"I will not allow one prejudiced person or one million or one hundred million to blight my life. I will not let prejudice or any of its attendant humiliations and injustices bear me down to spiritual defeat. My inner life is mine, and I shall defend and maintain its integrity against all the powers of hell."
--James Weldon Johnson (1871-1938)
Today, this Sunday, the daddy feels he needs a spark, some inspiration. He's feeling a poem from James Weldon Johnson. Author, politician, diplomat, critic, journalist, poet, anthologist, educator, lawyer, songwriter, civil rights activists, Johnson was multi-talented in life and art. He wrote "Lift Every Voice and Sing, " considered the black national anthem. He was one of the first African-American professors at New York University. And he was a professor of literature at Fisk University.
The daddy appreciates Johnson's talents but thinks of him as a poet. Of his poetry, many know of his work "The Creation," a sermon in verse taken from "God's Trombone," a book of black sermons. The daddy likes the last two verses at the end, where he writes:
"Up from the bed of the river
God scooped the clay;
And by the bank of the river
He kneeled him down;
And there the great God Almighty
Who lit the sun and fixed it in the sky,
Who flung the stars to the most far corner of the night,
Who rounded the earth in the middle of his hand;
This Great God,
Like a mammy bending over her baby,
Kneeled down in the dust
Toiling over a lump of clay
Till he shaped it in his own image;
Then into it he blew the breath of life,

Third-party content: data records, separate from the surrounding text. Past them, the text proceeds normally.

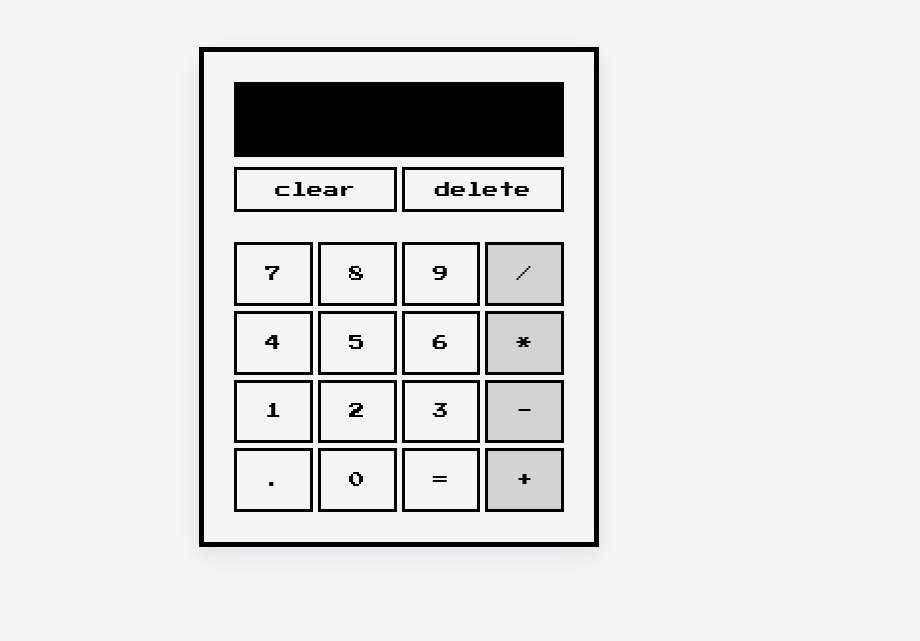
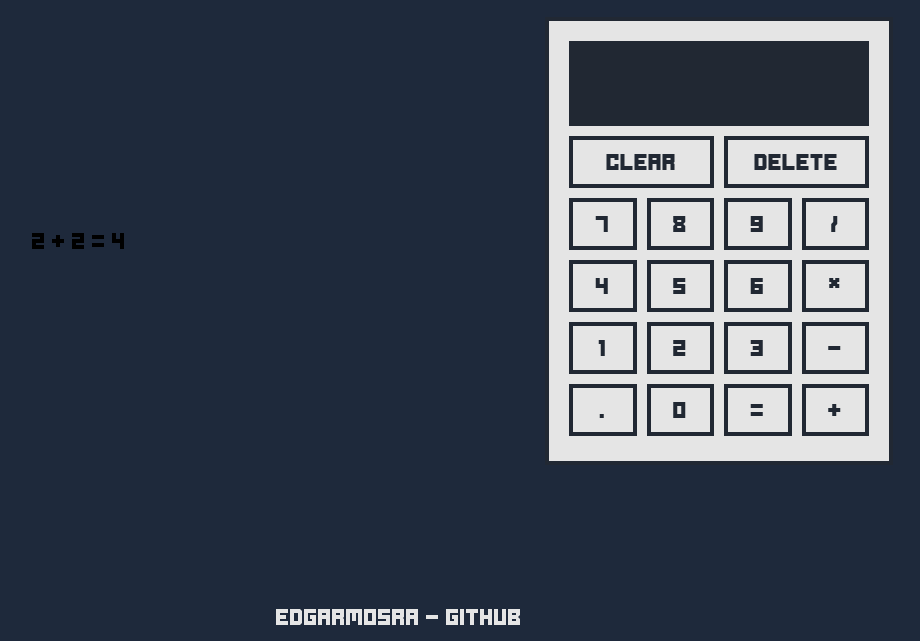
Before and after one commit to edgarmosra/calculator, a plain HTML site: page index.html in a window 1280 px wide. Shown: the part 159-800 px from the top of the page, without its empty margins (241-1161 px from the left). Drawn offline with Linux system fonts and the light colour scheme.

Commit message:
refactored styling

```diff
--- a/index.html
+++ b/index.html
@@ -4,24 +4,28 @@
     <meta charset="UTF-8" />
     <meta http-equiv="X-UA-Compatible" content="IE=edge" />
     <meta name="viewport" content="width=device-width, initial-scale=1.0" />
+    <link rel="stylesheet" href="normalize.css" />
+    <link rel="stylesheet" href="styles.css" />
     <script src="main.js" defer></script>
-    <link rel="stylesheet" href="styles.css" />
     <title>calculator</title>
   </head>
   <body>
-    <main class="main">
-      <div class="title"><h1>CALCULATOR</h1></div>
+    <div class="container">
+      <div class="header">calculator</div>
+      <div class="inner-container">
+        <div class="left-side">
+          <div class="prev-equations">2 + 2 = 4</div>
+        </div>
+        <div class="right-side">
           <div class="calculator">
             <div class="calc-screen">
               <div class="prev-equation"></div>
               <div class="current-value"></div>
             </div>
-        <div class="calc-opt-btns">
+            <div class="all-btns">
               <button class="clear-btn">clear</button>
               <button class="delete-btn">delete</button>
-        </div>
 
-        <div class="calc-num-btns">
               <button class="calc-num-btn">7</button>
               <button class="calc-num-btn">8</button>
               <button class="calc-num-btn">9</button>
@@ -40,6 +44,10 @@
               <button class="calc-operator-btn add">+</button>
             </div>
           </div>
-    </main>
+        </div>
+      </div>
+
+      <div class="footer">edgarmosra - github</div>
+    </div>
   </body>
 </html>
--- a/styles.css
+++ b/styles.css
@@ -1,155 +1,105 @@
-@import url("https://fonts.googleapis.com/css2?family=Press+Start+2P&display=swap");
+@font-face {
+  font-family: "idle-gaming";
+  src: url(fonts/idle-gaming.ttf);
+  font-style: normal;
+}
 
 * {
-  box-sizing: border-box;
-  margin: 0;
-  padding: 0;
+  background-color: #1e293b;
+  font-family: "idle-gaming";
 }
 
-body,
-html,
-.main {
-  background-color: whitesmoke;
-  height: 100%;
+/* container styling */
+
+.container {
+  height: 100vh;
+  /* background-color: #1e293b; */
+  display: grid;
+  grid-template-columns: 1fr;
+  grid-template-rows: 1fr 15fr 1fr;
+  /* border: solid white; */
 }
 
-button {
-  background: none;
-  color: inherit;
-  padding: 0;
-  font: inherit;
-  outline: inherit;
-  font-family: "Press Start 2P", cursive;
+.inner-container {
+  display: grid;
+  grid-template-columns: 1fr 1fr;
 }
 
-.main {
+/* header / footer styling */
+
+.header,
+.footer {
+  grid-column: 1 / 3;
   display: flex;
+  justify-content: center;
   align-items: center;
+  color: rgb(229, 229, 229);
+}
+
+/* inner container styling */
+
+.right-side,
+.left-side {
+  display: flex;
   justify-content: center;
+  align-items: center;
+}
+
+/* calculator styling */
+
+.calculator {
+  border: 4px solid #212833;
+  height: 400px;
+  width: 300px;
+  padding: 20px;
+  display: flex;
+  flex-direction: column;
+  background-color: rgb(229, 229, 229);
+}
+
+.calc-screen {
+  height: 75px;
+  padding: 5px;
+  background-color: #212833;
+  color: white;
+  display: flex;
   flex-direction: column;
 }
 
-.title {
-  font-family: "Press Start 2P", cursive;
-  margin-bottom: 50px;
-  border-top: solid 5px;
-  border-bottom: solid 5px;
-  padding: 10px;
+.current-value,
+.prev-equation {
+  flex: 1;
+  display: flex;
+  align-items: center;
+  justify-content: flex-end;
+  background-color: #212833;
 }
 
-.calculator {
-  display: flex;
-  flex-direction: column;
-  height: 500px;
-  width: 400px;
-  font-family: "Press Start 2P", cursive;
-  border: solid 5px black;
-  padding: 30px;
-  box-shadow: rgba(149, 157, 165, 0.2) 0px 8px 24px;
+.clear-btn {
+  grid-column: 1 / 3;
 }
 
-.calc-screen {
-  display: flex;
-  flex-direction: column;
-  align-self: stretch;
-  text-align: right;
-  height: 75px;
-  padding: 5px;
+.delete-btn {
+  grid-column: 3 / 5;
+}
+
+.all-btns {
+  display: grid;
+  grid-template-columns: repeat(4, 1fr);
+  grid-template-rows: repeat(5, 1fr);
+  height: 300px;
+  gap: 10px;
+  margin-top: 10px;
+  background-color: rgb(229, 229, 229);
+  font-size: 1rem;
+}
+
+.all-btns > button {
+  border: 4px solid #212833;
+  color: #212833;
+}
+
+button:active {
   background-color: black;
   color: white;
 }
-
-.calc-opt-btns {
-  display: flex;
-  align-items: stretch;
-  height: 50px;
-  margin-bottom: 30px;
-  margin-top: 5px;
-  gap: 5px;
-}
-
-.calc-num-btns {
-  display: grid;
-  grid-template-columns: repeat(4, 1fr);
-  grid-template-rows: repeat(4, 1fr);
-  flex: 1;
-  gap: 5px;
-}
-
-.calc-num-btn:hover,
-.delete-btn:hover,
-.clear-btn:hover,
-.calc-period-btn:hover,
-.calc-equals-btn:hover {
-  background-color: rgb(235, 235, 235);
-}
-
-.calc-operator-btn:hover {
-  background-color: rgb(200, 200, 200);
-}
-
-.calc-num-btn:active,
-.clear-btn:active,
-.delete-btn:active,
-.calc-period-btn:active {
-  background-color: black;
-  color: white;
-}
-
-.calc-num-btn:active,
-.calc-period-btn:active,
-.calc-equals-btn:active,
-.calc-operator-btn:active {
-  font-size: 25px;
-}
-
-.calc-num-btn {
-  background-color: whitesmoke;
-}
-
-.calc-num-btn,
-.calc-operator-btn,
-.calc-period-btn,
-.calc-equals-btn,
-.delete-btn,
-.clear-btn {
-  border: solid 3px black;
-  cursor: pointer;
-}
-
-.delete-btn,
-.clear-btn {
-  margin-top: 5px;
-}
-
-.prev-equation {
-  font-size: 10px;
-}
-
-.current-value {
-  font-size: 23px;
-}
-
-.clear-btn,
-.delete-btn,
-.prev-equation,
-.current-value {
-  flex: 1;
-}
-
-.prev-equation,
-.current-value {
-  display: flex;
-  flex-direction: column;
-  justify-content: center;
-}
-
-.calc-operator-btn {
-  background: lightgray;
-}
-
-.calc-operator-btn:active,
-.calc-equals-btn:active {
-  background-color: black;
-  color: yellow;
-}
```
Also changed, not shown: fonts/idle-gaming.ttf (added), normalize.css (added). Lines whose indentation alone changed are shown as unchanged.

And man became a living soul.
But the daddy's favorite is the poem where he marvels at the ability of slaves to compose such bittersweet spirituals and gospel songs in a minor key, where he extols their ability to create in both, in content and tone, music that reaches deep down into the recesses of the soul. In "O Black and Unknown Bards," taken from "The Book of American Negro Poetry, a book he edited, Johnson writes:
O BLACK AND UNKNOWN BARDS

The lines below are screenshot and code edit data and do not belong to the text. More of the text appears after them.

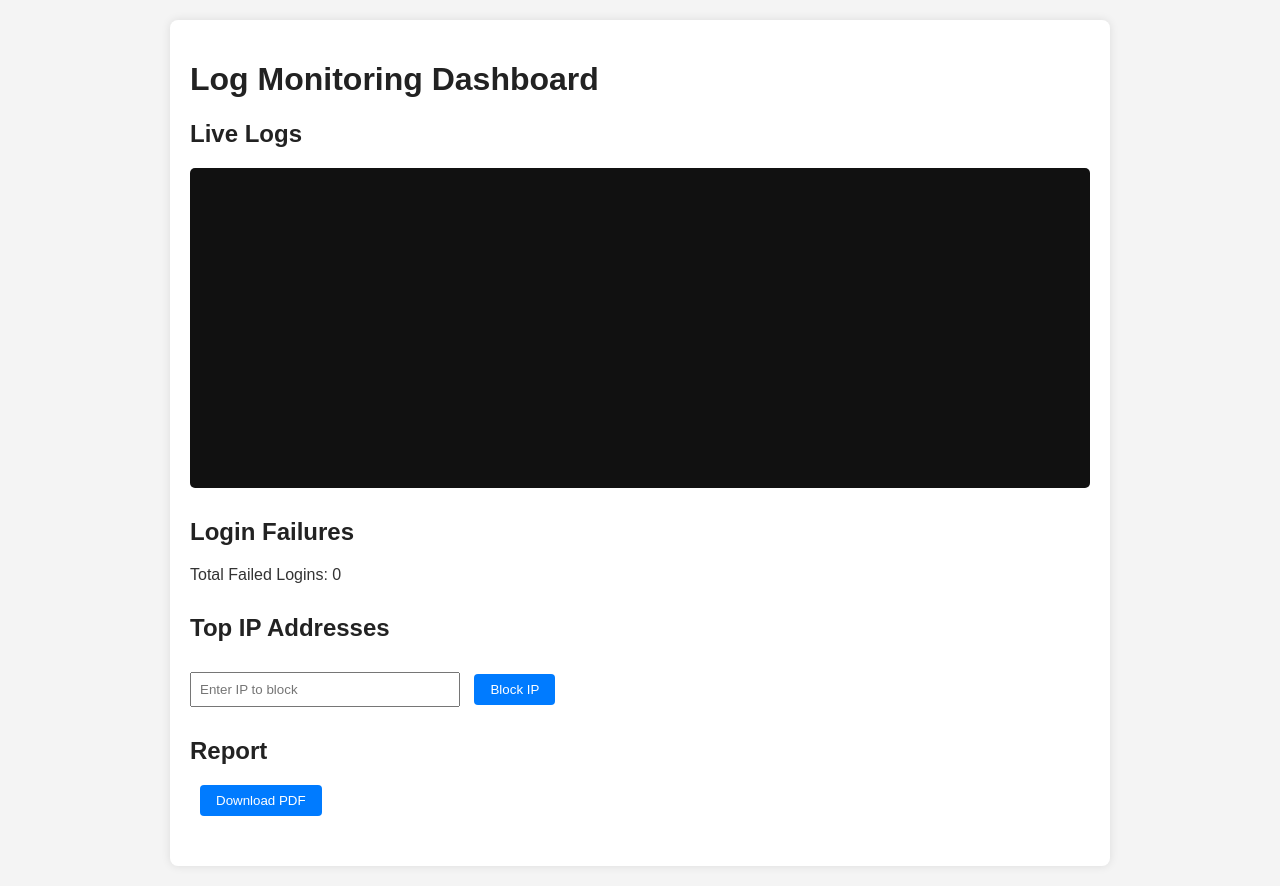
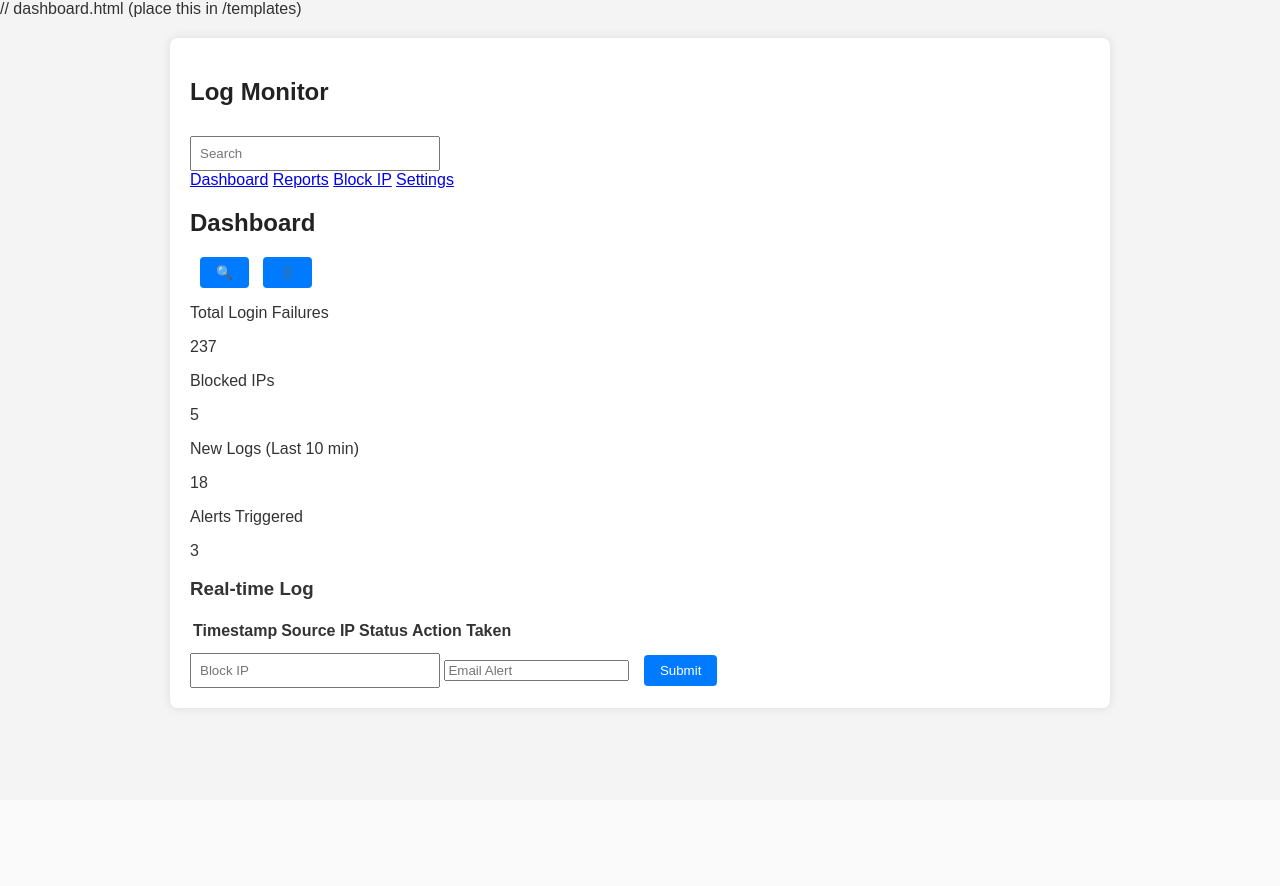
Before and after one commit to Urvijeth/logX, a Flask app: page / in a window 1280 px wide. After the commit the page ends 711 px from the top, so only its background shows below. Run offline with Flask 3, Linux system fonts and the light colour scheme; data that the repository does not hold is empty.

Commit message:
just new html js cs

```diff
--- a/templates/dashboard.html
+++ b/templates/dashboard.html
@@ -1,37 +1,81 @@
+// dashboard.html (place this in /templates)
 <!DOCTYPE html>
 <html lang="en">
-  <head>
-    <meta charset="UTF-8" />
-    <meta name="viewport" content="width=device-width, initial-scale=1.0" />
-    <title>Log Monitoring Dashboard</title>
-    <link rel="stylesheet" href="{{ url_for('static', filename='style.css') }}">
-    <script src="{{ url_for('static', filename='script.js') }}" defer></script>
-  </head>
+
+<head>
+  <meta charset="UTF-8" />
+  <meta name="viewport" content="width=device-width, initial-scale=1.0" />
+  <title>Log Monitor Dashboard</title>
+  <!-- Link to static files -->
+<link rel="stylesheet" href="{{ url_for('static', filename='css/style.css') }}">
+<script src="{{ url_for('static', filename='js/dashboard.js') }}" defer></script>
+
+</head>
+
 <body>
   <div class="container">
-    <h1>Log Monitoring Dashboard</h1>
+    <aside class="sidebar">
+      <h1>Log Monitor</h1>
+      <input type="text" placeholder="Search" class="search" />
+      <nav>
+        <a href="#">Dashboard</a>
+        <a href="#">Reports</a>
+        <a href="#">Block IP</a>
+        <a href="#">Settings</a>
+      </nav>
+    </aside>
 
-    <div class="section">
-      <h2>Live Logs</h2>
-      <pre id="log-output"></pre>
-    </div>
+    <main class="main-content">
+      <header class="top-bar">
+        <h2>Dashboard</h2>
+        <div>
+          <button>🔍</button>
+          <button>👤</button>
+        </div>
+      </header>
 
-    <div class="section">
-      <h2>Login Failures</h2>
-      <p>Total Failed Logins: <span id="fail-count">0</span></p>
-    </div>
+      <section class="stats">
+        <div class="card">
+          <p>Total Login Failures</p>
+          <p class="fail">237</p>
+        </div>
+        <div class="card">
+          <p>Blocked IPs</p>
+          <p>5</p>
+        </div>
+        <div class="card">
+          <p>New Logs (Last 10 min)</p>
+          <p>18</p>
+        </div>
+        <div class="card">
+          <p>Alerts Triggered</p>
+          <p class="fail">3</p>
+        </div>
+      </section>
 
-    <div class="section">
-      <h2>Top IP Addresses</h2>
-      <ul id="top-ips"></ul>
-      <input type="text" id="block-ip-input" placeholder="Enter IP to block" />
-      <button onclick="blockIP()">Block IP</button>
-    </div>
+      <section class="log-table">
+        <h3>Real-time Log</h3>
+        <table>
+          <thead>
+            <tr>
+              <th>Timestamp</th>
+              <th>Source IP</th>
+              <th>Status</th>
+              <th>Action Taken</th>
+            </tr>
+          </thead>
+          <tbody id="log-table"></tbody>
+        </table>
+      </section>
 
-    <div class="section">
-      <h2>Report</h2>
-      <button onclick="window.location='/export-pdf'">Download PDF</button>
-    </div>
+      <section class="form-section">
+        <input id="block-ip" type="text" placeholder="Block IP" />
+        <input id="email-alert" type="email" placeholder="Email Alert" />
+        <button onclick="submitForm()">Submit</button>
+      </section>
+    </main>
   </div>
+  <script src="{{ url_for('static', filename='js/dashboard.js') }}"></script>
 </body>
+
 </html>
```
Also changed, not shown: static/css/style.css (renamed from static/style.css), static/js/script.js (renamed from static/script.js).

- BLACK and unknown bards of long ago,
How came your lips to touch the sacred fire?
How, in your darkness, did you come to know
The power and beauty of the minstrel's lyre?
Who first from midst his bonds lifted his eyes?
Who first from out the still watch, lone and long,
Feeling the ancient faith of prophets rise
Within his dark-kept soul, burst into song?
- Heart of what slave poured out such melody
As "Steal away to Jesus"? On its strains
His spirit must have nightly floated free,
Though still about his hands he felt his chains.
Who heard great "Jordan roll"? Whose starward eye
Saw chariot "swing low"? And who was he
That breathed that comforting, melodic sigh,
"Nobody knows de trouble I see"?
- What merely living clod, what captive thing,
Could up toward God through all its darkness grope,
And find within its deadened heart to sing
These songs of sorrow, love and faith, and hope?
How did it catch that subtle undertone,
That note in music heard not with the ears?
How sound the elusive reed so seldom blown,
Which stirs the soul or melts the heart to tears.
- Not that great German master in his dream
Of harmonies that thundered amongst the stars
At the creation, ever heard a theme
Nobler than "Go down, Moses." Mark its bars
How like a mighty trumpet-call they stir
The blood. Such are the notes that men have sung
Going to valorous deeds; such tones there were
That helped make history when Time was young.
- There is a wide, wide wonder in it all,
That from degraded rest and servile toil
The fiery spirit of the seer should call
These simple children of the sun and soil.
O black slave singers, gone, forgot, unfamed,
You -- you alone, of all the long, long line
Of those who've sung untaught, unknown, unnamed,
Have stretched out upward, seeking the divine.
- You sang not deeds of heroes or of kings;
No chant of bloody war, no exulting pean
Of arms-won triumphs; but your humble strings
You touched in chord with music empyrean.
You sting far better than you knew; the songs
That for your listeners' hungry hearts sufficed
Still live, -- but more than this to you belongs:
You sang a race from wood and stone to Christ.
Primary Writings of James Weldon Johnson:1. The Autobiography of an Ex-Coloured Man, 1912.
2. (Translator) Fernando Periquet, Goyescas; or, The Rival Lovers (opera libretto), 1915.
Fifty Years and Other Poems , 1917
3. (Editor) The Book of American Negro Poetry , 1922
4. (Editor) The Book of American Negro Spirituals , 1925
5. (Editor) The Second Book of Negro Spirituals , 1926
6. God's Trombones: Seven Negro Sermons in Verse (poetry), 1927
7. Black Manhattan (nonfiction) 1930
8. Along This Way: The Autobiography of James Weldon Johnson, 1933
9. Contributed articles and poems to the Chicago Defender, Times-Union, New York Age, New York Times, Pittsburgh Courier, Savannah Tribune, The Century, The Crisis, The Nation, The Independent, Harper's, The Bookman, Forum, and Scholastic.